The bite is quite nice, the milk chocolate is much creamier than the standard Hershey’s Kiss and the whole hazelnut in the center was perfect. The light crispies are not a huge flavor component, but a very good addition to the texture. The sweetness is a little strong, but because the pieces aren’t very big, it didn’t seem too cloying. The overwhelming note afterwards was the roasted hazelnut.
The package says there’s only 170 calories, which is easy to explain when it’s only 1.2 ounces, but they’re still only 142 calories per ounce ... or 43 calories for each deluxe Kiss.
I didn’t think I was going to like these, I was prepared to mock them, but they turned out to be pretty good candy. However, as far as hazelnut candies wrapped in foil goes? I’m still going to pick up Perugina Baci if it’s an option (and it seems they’re similarly priced). I’m most curious to see if Hershey’s will introduce a dark chocolate version, or perhaps expand with some other varieties, such as marzipan or pistachio.
These are made with milk, soy and hazelnuts and also may contain pecans and almonds. The package states that Kisses Deluxe are gluten-free.
Wednesday, October 21, 2015
Next month Mars is introducing a new Snickers variant, the Snickers Crisper. The new bar boasts multiple textures and “delivers on [Snickers] satisfaction pledge with the chew of caramel and the crunchy crispiness of rice and peanuts.”
Like the recent Snickers Peanut Butter Squared that came out five years ago, these are actually two squares in one package instead of a single bar.
The new bar is supposed to be in response to consumers wanting healthier options. I’m not sure what would make this bar healthier than a regular Snickers, though this one has crisped rice in it, instead of nougat and is actually 12 grams lighter, which means fewer calories per serving.
Each square is about 1.25 inches on each side. They’re about two or three bites.
The bar smells well roasted and a bit like toffee. The bite is very soft, the caramel on top has a lot of give to it, but not much pull. The chew has a nice texture, with the peanut butter coated crisped rice as a highlight. It’s quite sweet though there’s also a hint of salt. I don’t get much more peanut butter or sort of thick satisfaction that I find in a regular Snickers. I do enjoy the malty notes of the rice though as well as the few peanut scattered about. I think I just wanted more peanut butter and less sweetness.
About ten years ago there was another bar called the Snickers Cruncher, which was similar: it was a peanut butter coated crisped rice bar with caramel coated in chocolate. It was all one bar and actually really good.

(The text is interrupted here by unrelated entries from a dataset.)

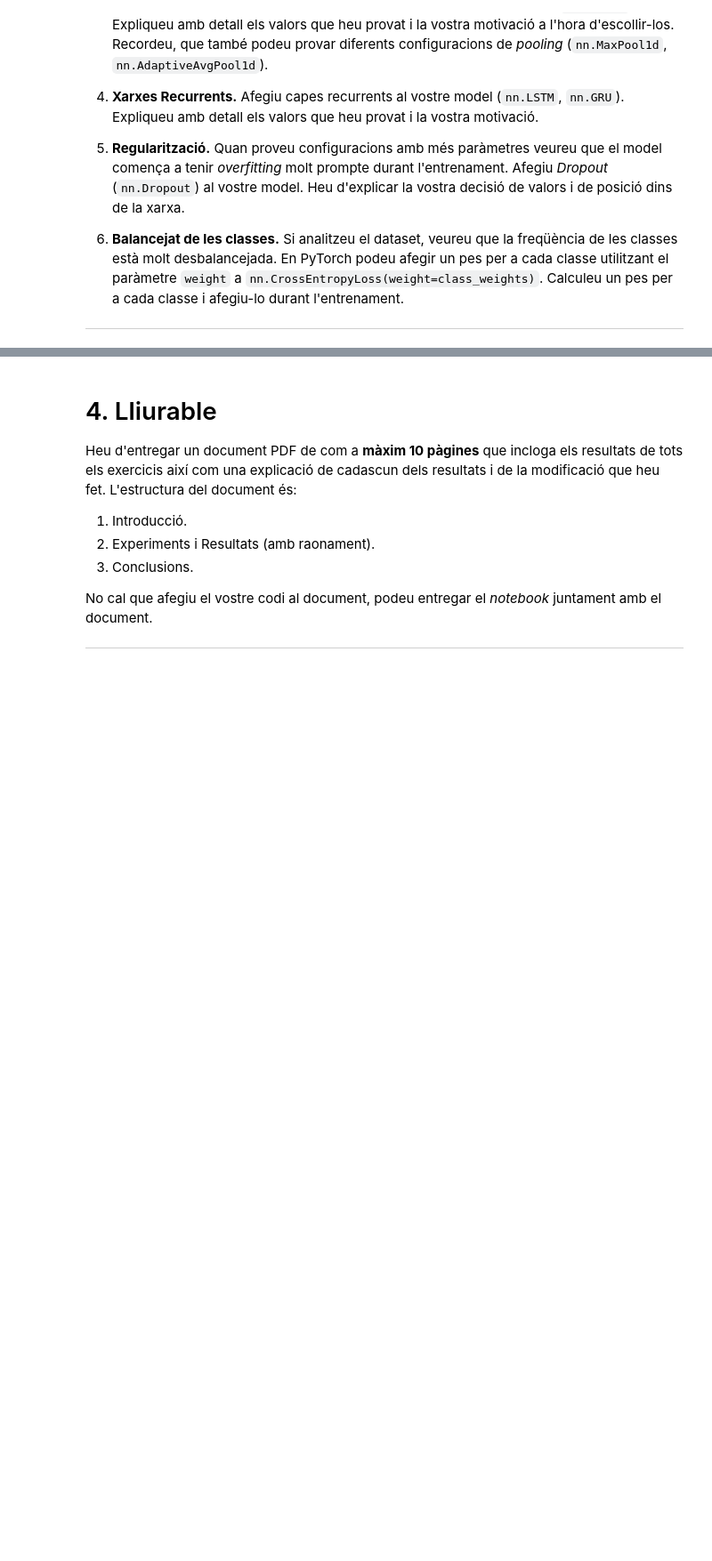
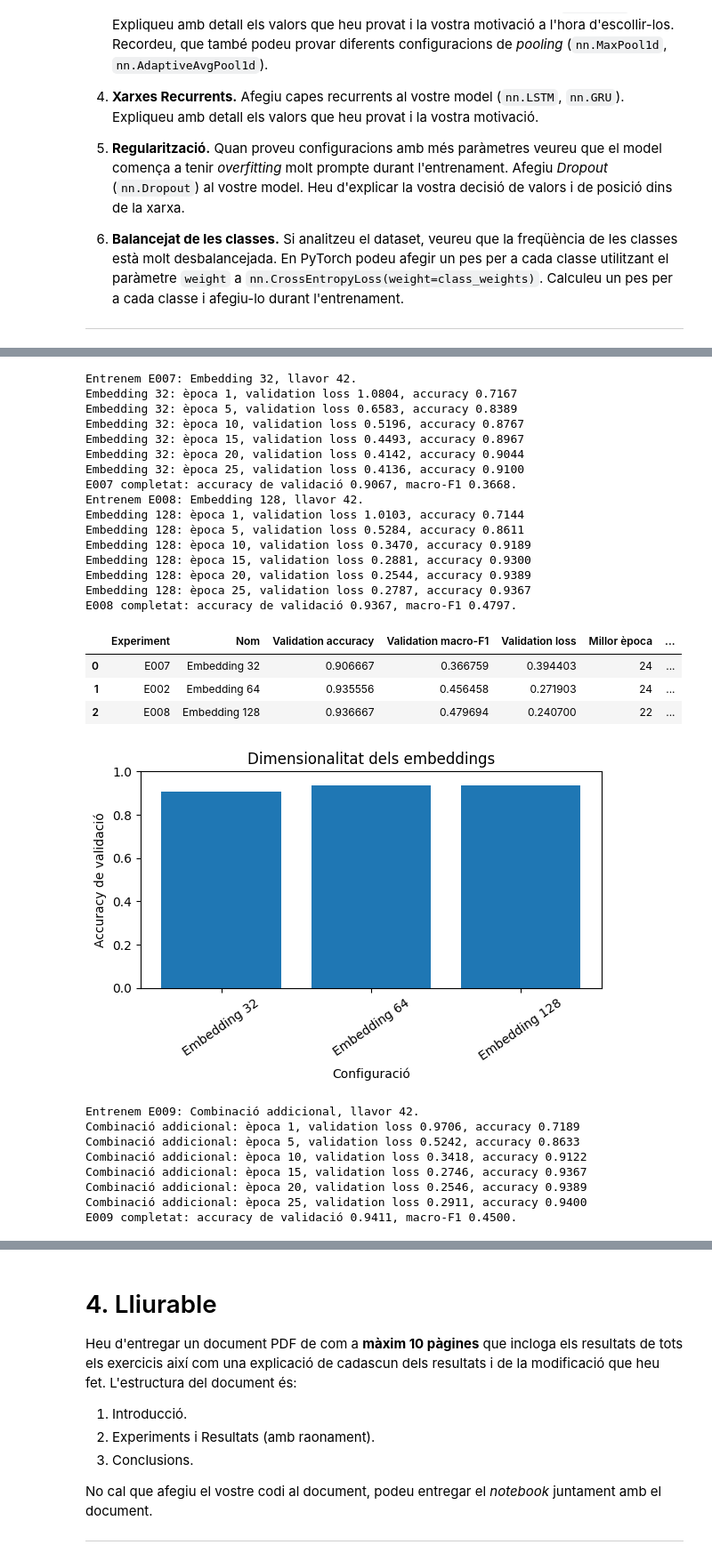
Before and after one commit to IlyasO6/TVD, a Jupyter notebook: p2/Intent_recognition/P2_1_alumnes.ipynb, the cells around one changed output, grey strips where cells are left out. Shown at 89% size. Drawn from its saved outputs; the diff is of its cells as text; code cells hidden in the pictures; blank space fills up the shorter version.

```diff
--- a/p2/Intent_recognition/P2_1_alumnes.ipynb
+++ b/p2/Intent_recognition/P2_1_alumnes.ipynb
@@ -1729,0 +1215,72 @@ Final test reserved. No test accuracy has been calculated for exercise 5.
+# %%
+configuracions_embeddings = [
+    replace(configuracio_referencia, name=f'Embedding {n}', phase='embedding',
+            model=replace(configuracio_referencia.model, embedding_dim=n)) for n in [32, 64, 128]
+]
+plans_apartats.setdefault('embeddings', [asdict(config) for config in configuracions_embeddings])
+
+
+def executa_embeddings():
+    executa_pla('embeddings', configuracions_embeddings)
+    return mostra_apartat('embeddings')
+
+
+def configuracio_comuna():
+    previs = models_dun_pla('preprocessament') + models_dun_pla('embeddings')
+    if not models_dun_pla('preprocessament') or not models_dun_pla('embeddings'):
+        raise ValueError('Primer executarem 5.2 i 5.3, o recuperarem els seus resultats, per fixar el preprocessing comú.')
+    previs += models_dun_pla('combinacio')
+    return config_experiment(millor_identificador(previs))
+
+
+def executa_combinacio():
+    taula = taula_apartat('preprocessament')
+    if not models_dun_pla('preprocessament') or not models_dun_pla('embeddings'):
+        raise ValueError('Primer completarem els contrastos individuals de 5.2 i 5.3.')
+    guanyadors = {}
+    for contrast in ['vocabulary', 'lowercase', 'stemming']:
+        ids = taula.loc[taula.Contrast == contrast, 'Experiment'].tolist()
+        guanyadors[contrast] = config_experiment(millor_identificador(ids))
+    embedding = config_experiment(millor_identificador(models_dun_pla('embeddings')))
+    config = replace(configuracio_referencia, name='Combinació addicional', phase='combined',
+                     preprocessing=Ex5Preprocessing(vocab_size=guanyadors['vocabulary'].preprocessing.vocab_size,
+                                                     lowercase=guanyadors['lowercase'].preprocessing.lowercase,
+                                                     stemming=guanyadors['stemming'].preprocessing.stemming),
+                     model=replace(configuracio_referencia.model, embedding_dim=embedding.model.embedding_dim))
+    individual = config_experiment(millor_identificador(models_dun_pla('preprocessament') + models_dun_pla('embeddings')))
+    referencia = replace(individual, name='Refer\u00e8ncia individual', phase='combined')
+    executa_pla('combinacio', [referencia, config])
+    return mostra_apartat('combinacio')
+# %%
+taula_embeddings = executa_embeddings()
+taula_combinacio = executa_combinacio()
+# %% [output]
+Entrenem E007: Embedding 32, llavor 42.
+Embedding 32: època 1, validation loss 1.0804, accuracy 0.7167
+Embedding 32: època 5, validation loss 0.6583, accuracy 0.8389
+Embedding 32: època 10, validation loss 0.5196, accuracy 0.8767
+Embedding 32: època 15, validation loss 0.4493, accuracy 0.8967
+Embedding 32: època 20, validation loss 0.4142, accuracy 0.9044
+Embedding 32: època 25, validation loss 0.4136, accuracy 0.9100
+E007 completat: accuracy de validació 0.9067, macro-F1 0.3668.
+Entrenem E008: Embedding 128, llavor 42.
+Embedding 128: època 1, validation loss 1.0103, accuracy 0.7144
+Embedding 128: època 5, validation loss 0.5284, accuracy 0.8611
+Embedding 128: època 10, validation loss 0.3470, accuracy 0.9189
+Embedding 128: època 15, validation loss 0.2881, accuracy 0.9300
+Embedding 128: època 20, validation loss 0.2544, accuracy 0.9389
+Embedding 128: època 25, validation loss 0.2787, accuracy 0.9367
+E008 completat: accuracy de validació 0.9367, macro-F1 0.4797.
+|  | Experiment | Nom | Validation accuracy | Validation macro-F1 | Validation loss | Millor època | ... |
+| 0 | E007 | Embedding 32 | 0.906667 | 0.366759 | 0.394403 | 24 | ... |
+| 1 | E002 | Embedding 64 | 0.935556 | 0.456458 | 0.271903 | 24 | ... |
+| 2 | E008 | Embedding 128 | 0.936667 | 0.479694 | 0.240700 | 22 | ... |
+[figure, added]
+Entrenem E009: Combinació addicional, llavor 42.
+Combinació addicional: època 1, validation loss 0.9706, accuracy 0.7189
+Combinació addicional: època 5, validation loss 0.5242, accuracy 0.8633
+Combinació addicional: època 10, validation loss 0.3418, accuracy 0.9122
+Combinació addicional: època 15, validation loss 0.2746, accuracy 0.9367
+Combinació addicional: època 20, validation loss 0.2546, accuracy 0.9389
+Combinació addicional: època 25, validation loss 0.2911, accuracy 0.9400
+E009 completat: accuracy de validació 0.9411, macro-F1 0.4500.
```
Also changed, not shown: parts of 72 cells of this notebook, 1 other file.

When they disappeared in the United States, I was still able to find them in Europe (and a few sellers on eBay would import them).
Meticulously photographed and documented reviews of candy from around the world. And the occasional other sweet adventures. Open your mouth, expand your mind.